Thanks @brutox.  Medical tourism is big in Thailand. People talk about it. I know that their main selling points are prices, packaging into easy to read / understand categories and listing in details all the test and procedures to be done 

But I have always wondered the basis of their medical history and practice. They were never colonised. Examples are Malaysia and Singapore. The foundations were laid by the British including the exams. In Singapore, it done all in English and for their specialisation they head to the UK, OZ and US. 

Compare the qualifications of Glenegales Hospital in Singapore and Bumrungrad International Hospitals. The latter, all their qualifications I checked at random are local Thai universities. Their training education and training all in Thai. 

The second concern is refusal for long time expats to head home for second opinion and or treatment. Acknowledge that it will be question of cost. Aussie are lucky in this respect as it is much closer. 

 

@Joeleg, you bring up a good point about traveling home.

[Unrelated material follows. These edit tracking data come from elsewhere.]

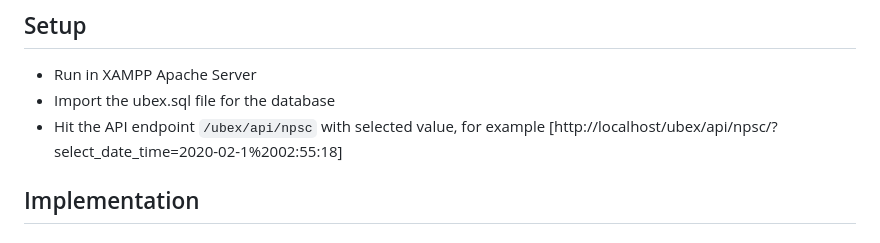
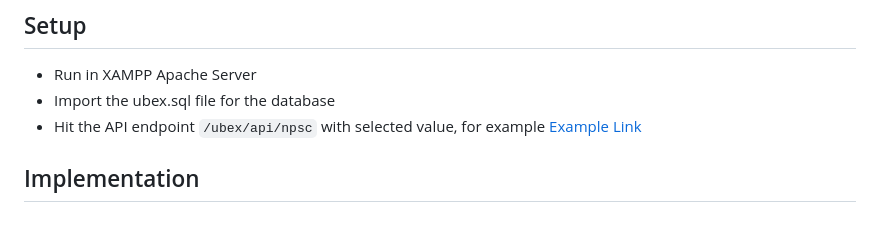
Before and after one commit to akheelnazim/ubex_quiz, a Markdown page: README.md, the part around the change. Drawn GitHub-style.

```diff
--- a/README.md
+++ b/README.md
@@ -8,7 +8,7 @@ NPSC wants to display a week's worth of shipment data on their dashboard and has
 ## Setup
 - Run in XAMPP Apache Server
 - Import the ubex.sql file for the database
-- Hit the API endpoint `/ubex/api/npsc` with selected value, for example [http://localhost/ubex/api/npsc/?select_date_time=2020-02-1%2002:55:18]
+- Hit the API endpoint `/ubex/api/npsc` with selected value, for example [Example Link](http://localhost/ubex/api/npsc/?select_date_time=2020-02-1%2002:55:18)
 
 ## Implementation
 
```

Not just cost, but also ability to.  If one is in a bad situation, making the trip itself may not be feasible - especially the 24 hours if you live in the US.

More reason to get accurate diagnoses early and to stay on top of things.   If you let things go too long, your options become really limited.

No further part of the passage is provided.